During the Judiciary Committee hearing, senators urged Senate Majority Leader Chuck Schumer to bring bills to the floor that had already passed through committee. These bills included legislation that would allow individuals to sue social media platforms more easily for hosting CSAM, increase law enforcement capacity on CSAM cases, and raise reporting and transparency requirements for social media companies. Senators argued for repealing Section 230 of the Communications Decency Act, a law that generally protects online platforms from civil liability for objectionable user-generated content, including most CSAM.
GMF Digital has argued that targeted solutions would be more effective in tackling harmful content online than repealing Section 230 entirely. Proposed bills would create case-by-case enforcement that would leave courts playing whack-a-mole in pursuit of individual offenders. They could require platforms to severely limit encryption protections and take down any content that could possibly risk a lawsuit, curtailing speech.
In an unconventional alliance, industry groups and hundreds of civil society organizations and LGBTQ+ advocates are largely aligned in opposing the bills that increase platform liability on the grounds that they threaten free speech, privacy, and encryption.

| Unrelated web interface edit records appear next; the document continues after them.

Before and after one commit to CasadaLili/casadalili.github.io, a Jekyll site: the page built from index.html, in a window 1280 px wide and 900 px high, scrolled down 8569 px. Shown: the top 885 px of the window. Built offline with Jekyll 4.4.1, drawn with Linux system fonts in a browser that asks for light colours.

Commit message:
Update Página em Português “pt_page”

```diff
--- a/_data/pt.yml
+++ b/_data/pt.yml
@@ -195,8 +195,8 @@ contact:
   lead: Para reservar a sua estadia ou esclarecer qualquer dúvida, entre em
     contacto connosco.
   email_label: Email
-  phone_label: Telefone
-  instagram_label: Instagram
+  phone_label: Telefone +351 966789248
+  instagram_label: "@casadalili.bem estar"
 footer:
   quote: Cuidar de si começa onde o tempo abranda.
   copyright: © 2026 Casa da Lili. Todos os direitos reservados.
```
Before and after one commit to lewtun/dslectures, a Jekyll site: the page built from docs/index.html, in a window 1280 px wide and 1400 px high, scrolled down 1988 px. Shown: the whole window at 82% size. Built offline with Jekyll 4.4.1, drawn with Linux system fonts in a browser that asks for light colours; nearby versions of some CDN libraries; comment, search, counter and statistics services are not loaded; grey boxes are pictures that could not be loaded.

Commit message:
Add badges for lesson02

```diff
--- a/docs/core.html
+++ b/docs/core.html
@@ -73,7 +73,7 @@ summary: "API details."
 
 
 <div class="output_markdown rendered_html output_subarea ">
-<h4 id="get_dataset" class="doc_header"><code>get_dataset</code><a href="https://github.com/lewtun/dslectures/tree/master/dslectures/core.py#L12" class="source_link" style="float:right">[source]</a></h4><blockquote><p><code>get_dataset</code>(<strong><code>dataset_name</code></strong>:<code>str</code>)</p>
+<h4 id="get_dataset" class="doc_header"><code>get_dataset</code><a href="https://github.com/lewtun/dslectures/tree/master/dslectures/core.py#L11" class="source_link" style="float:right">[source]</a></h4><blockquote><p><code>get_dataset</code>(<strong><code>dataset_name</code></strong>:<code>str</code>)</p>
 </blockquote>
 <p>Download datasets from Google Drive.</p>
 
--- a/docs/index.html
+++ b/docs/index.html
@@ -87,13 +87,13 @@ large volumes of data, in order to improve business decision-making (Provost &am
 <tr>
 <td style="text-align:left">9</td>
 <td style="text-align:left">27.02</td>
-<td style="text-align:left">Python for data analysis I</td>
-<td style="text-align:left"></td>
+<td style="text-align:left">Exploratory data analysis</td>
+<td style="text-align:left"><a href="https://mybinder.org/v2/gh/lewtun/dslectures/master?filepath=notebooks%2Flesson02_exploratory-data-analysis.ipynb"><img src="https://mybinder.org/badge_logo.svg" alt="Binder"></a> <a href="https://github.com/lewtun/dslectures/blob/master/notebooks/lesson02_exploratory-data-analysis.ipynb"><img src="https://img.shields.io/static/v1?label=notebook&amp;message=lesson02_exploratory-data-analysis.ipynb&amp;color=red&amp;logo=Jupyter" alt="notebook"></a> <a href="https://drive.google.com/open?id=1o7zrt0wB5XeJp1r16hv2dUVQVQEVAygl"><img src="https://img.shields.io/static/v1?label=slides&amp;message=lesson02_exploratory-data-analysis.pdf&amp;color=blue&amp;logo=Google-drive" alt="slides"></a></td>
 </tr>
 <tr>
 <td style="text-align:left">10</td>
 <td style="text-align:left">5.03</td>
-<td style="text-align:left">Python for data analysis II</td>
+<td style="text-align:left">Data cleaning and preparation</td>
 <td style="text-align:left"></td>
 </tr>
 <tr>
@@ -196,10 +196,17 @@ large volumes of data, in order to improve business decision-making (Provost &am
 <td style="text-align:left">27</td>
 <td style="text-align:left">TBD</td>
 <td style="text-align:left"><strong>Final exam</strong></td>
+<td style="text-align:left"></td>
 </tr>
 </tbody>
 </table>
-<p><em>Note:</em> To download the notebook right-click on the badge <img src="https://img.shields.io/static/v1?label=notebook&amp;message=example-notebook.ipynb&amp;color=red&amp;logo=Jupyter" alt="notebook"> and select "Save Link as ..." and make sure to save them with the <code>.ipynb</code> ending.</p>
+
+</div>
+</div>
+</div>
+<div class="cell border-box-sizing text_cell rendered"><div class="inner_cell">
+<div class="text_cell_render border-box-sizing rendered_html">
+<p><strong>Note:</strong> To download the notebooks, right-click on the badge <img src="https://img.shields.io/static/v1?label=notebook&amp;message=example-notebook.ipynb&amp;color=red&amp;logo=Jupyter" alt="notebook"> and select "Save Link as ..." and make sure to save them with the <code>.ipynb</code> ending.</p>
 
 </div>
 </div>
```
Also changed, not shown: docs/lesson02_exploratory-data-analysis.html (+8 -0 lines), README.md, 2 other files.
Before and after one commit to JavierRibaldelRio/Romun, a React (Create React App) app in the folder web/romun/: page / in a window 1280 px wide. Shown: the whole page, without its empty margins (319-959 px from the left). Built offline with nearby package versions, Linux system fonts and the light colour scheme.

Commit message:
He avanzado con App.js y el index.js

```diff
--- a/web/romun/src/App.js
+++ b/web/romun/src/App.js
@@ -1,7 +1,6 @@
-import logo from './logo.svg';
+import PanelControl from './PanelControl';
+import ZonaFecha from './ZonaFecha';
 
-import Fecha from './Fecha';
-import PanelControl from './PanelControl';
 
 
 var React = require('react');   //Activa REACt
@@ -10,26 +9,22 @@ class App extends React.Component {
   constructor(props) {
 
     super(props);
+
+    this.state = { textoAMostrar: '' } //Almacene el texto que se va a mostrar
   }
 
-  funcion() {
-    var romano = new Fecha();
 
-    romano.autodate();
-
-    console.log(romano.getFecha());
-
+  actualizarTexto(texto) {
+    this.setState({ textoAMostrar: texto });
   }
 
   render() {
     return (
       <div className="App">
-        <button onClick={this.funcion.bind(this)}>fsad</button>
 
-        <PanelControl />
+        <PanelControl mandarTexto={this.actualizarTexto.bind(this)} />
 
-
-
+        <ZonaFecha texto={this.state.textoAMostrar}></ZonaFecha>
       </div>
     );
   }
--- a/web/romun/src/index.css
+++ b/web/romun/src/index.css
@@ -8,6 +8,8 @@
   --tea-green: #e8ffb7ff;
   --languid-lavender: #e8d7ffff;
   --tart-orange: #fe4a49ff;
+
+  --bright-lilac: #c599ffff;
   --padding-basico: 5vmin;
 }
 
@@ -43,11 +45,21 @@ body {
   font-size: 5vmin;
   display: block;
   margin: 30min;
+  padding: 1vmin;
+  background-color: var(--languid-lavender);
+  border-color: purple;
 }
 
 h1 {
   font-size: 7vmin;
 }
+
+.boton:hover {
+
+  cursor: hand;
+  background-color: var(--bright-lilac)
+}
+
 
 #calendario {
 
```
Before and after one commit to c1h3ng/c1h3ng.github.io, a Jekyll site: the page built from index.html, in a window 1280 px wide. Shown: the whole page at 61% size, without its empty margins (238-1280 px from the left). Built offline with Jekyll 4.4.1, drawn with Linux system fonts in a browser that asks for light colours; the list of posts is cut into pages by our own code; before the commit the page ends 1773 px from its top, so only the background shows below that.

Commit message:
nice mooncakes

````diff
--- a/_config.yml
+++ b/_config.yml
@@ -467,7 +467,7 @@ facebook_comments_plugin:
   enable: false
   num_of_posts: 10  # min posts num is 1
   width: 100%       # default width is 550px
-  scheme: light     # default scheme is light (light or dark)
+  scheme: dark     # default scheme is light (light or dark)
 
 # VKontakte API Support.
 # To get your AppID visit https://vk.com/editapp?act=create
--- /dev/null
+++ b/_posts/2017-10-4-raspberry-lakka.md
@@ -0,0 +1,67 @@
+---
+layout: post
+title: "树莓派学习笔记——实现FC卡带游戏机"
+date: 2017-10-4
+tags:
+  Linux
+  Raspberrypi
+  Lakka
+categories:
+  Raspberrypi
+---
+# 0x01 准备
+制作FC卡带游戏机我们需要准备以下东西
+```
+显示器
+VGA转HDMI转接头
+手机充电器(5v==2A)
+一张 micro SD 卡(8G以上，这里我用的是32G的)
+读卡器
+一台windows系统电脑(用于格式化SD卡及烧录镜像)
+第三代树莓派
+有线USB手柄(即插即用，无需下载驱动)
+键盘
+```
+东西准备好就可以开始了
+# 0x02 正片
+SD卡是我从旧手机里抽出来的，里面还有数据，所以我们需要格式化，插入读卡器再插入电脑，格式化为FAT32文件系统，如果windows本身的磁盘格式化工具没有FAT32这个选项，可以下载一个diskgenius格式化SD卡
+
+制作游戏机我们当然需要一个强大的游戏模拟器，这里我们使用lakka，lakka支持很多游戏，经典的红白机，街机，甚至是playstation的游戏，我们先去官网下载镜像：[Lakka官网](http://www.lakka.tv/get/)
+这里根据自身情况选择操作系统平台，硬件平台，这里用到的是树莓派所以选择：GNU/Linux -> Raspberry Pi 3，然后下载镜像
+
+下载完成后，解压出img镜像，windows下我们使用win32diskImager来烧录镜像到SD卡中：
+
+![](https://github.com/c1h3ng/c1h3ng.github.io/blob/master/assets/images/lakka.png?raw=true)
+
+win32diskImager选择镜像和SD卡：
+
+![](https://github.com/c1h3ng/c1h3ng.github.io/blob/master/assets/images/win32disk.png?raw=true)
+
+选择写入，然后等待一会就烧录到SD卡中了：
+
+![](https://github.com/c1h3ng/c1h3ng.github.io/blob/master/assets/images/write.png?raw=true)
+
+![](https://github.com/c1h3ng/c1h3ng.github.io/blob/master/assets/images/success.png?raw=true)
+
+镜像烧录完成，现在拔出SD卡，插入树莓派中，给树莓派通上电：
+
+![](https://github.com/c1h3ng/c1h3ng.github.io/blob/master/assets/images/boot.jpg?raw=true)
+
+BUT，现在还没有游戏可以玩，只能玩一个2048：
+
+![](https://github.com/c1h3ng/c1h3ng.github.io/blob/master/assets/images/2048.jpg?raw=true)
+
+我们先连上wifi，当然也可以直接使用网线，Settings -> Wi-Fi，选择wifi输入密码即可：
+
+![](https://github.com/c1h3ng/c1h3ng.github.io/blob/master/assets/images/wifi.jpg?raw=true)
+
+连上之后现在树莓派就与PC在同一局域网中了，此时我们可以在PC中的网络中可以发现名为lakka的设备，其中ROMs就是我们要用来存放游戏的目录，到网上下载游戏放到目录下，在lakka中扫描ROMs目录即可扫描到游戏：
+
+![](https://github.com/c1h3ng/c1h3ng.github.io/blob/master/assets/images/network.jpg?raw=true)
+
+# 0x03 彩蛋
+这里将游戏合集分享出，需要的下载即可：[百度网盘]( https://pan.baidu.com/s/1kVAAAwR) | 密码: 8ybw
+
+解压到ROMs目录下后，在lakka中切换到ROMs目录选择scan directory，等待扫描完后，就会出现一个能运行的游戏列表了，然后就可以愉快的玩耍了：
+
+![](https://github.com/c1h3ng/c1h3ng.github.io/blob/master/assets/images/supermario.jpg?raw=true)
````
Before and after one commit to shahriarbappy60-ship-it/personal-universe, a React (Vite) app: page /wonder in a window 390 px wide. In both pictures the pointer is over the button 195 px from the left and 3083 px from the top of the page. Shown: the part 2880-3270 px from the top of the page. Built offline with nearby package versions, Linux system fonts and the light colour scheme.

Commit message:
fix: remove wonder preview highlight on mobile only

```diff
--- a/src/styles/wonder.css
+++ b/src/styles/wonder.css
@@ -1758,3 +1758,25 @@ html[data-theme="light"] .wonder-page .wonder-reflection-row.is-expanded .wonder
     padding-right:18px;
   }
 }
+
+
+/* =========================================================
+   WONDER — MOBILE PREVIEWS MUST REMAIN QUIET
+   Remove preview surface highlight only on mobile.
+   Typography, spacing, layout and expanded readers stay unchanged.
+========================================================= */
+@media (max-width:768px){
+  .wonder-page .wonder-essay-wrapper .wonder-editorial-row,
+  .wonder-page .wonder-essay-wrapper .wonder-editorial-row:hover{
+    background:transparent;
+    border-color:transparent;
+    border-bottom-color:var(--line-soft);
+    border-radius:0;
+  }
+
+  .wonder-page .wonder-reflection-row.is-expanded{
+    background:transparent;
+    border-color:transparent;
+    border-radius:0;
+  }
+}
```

Industry groups such as NetChoice, which represents Meta, Snap, TikTok, and X, also oppose these bills because of both cybersecurity and constitutional concerns.
Amendments to Section 230 aimed at conditioning its liability protections could serve as a strong tool for enforcement. However, they should be at most narrow carveouts and should pair with legislation, developed in consultation with civil society advocates, that incentivizes the creation of online safe spaces for children and protects their privacy and cybersecurity.
Given the challenge of widescale moderation for new and smaller platforms, creating a tiered system of obligations based on the size of the platform, as in the EU Digital Services Act, could also incentivize market-leading companies to set industry-wide trust and safety standards. This would be more productive and sustainable than imposing a one-size-fits-all regulatory framework that could have unintended and harmful consequences. An increased threat of litigation would be particularly challenging for small startups, which cannot amortize compliance costs as easily as industry giants, and could ultimately stifle market competition.
Passing any of these bills in an election year will be difficult, with Senate Republicans unlikely to compromise on legislation that would give President Biden an election-year win. Senate leadership has historically hesitated to put technology bills to a floor vote despite bipartisan support. Even after heart-wrenching testimony supporting these bills, they may still die in committee.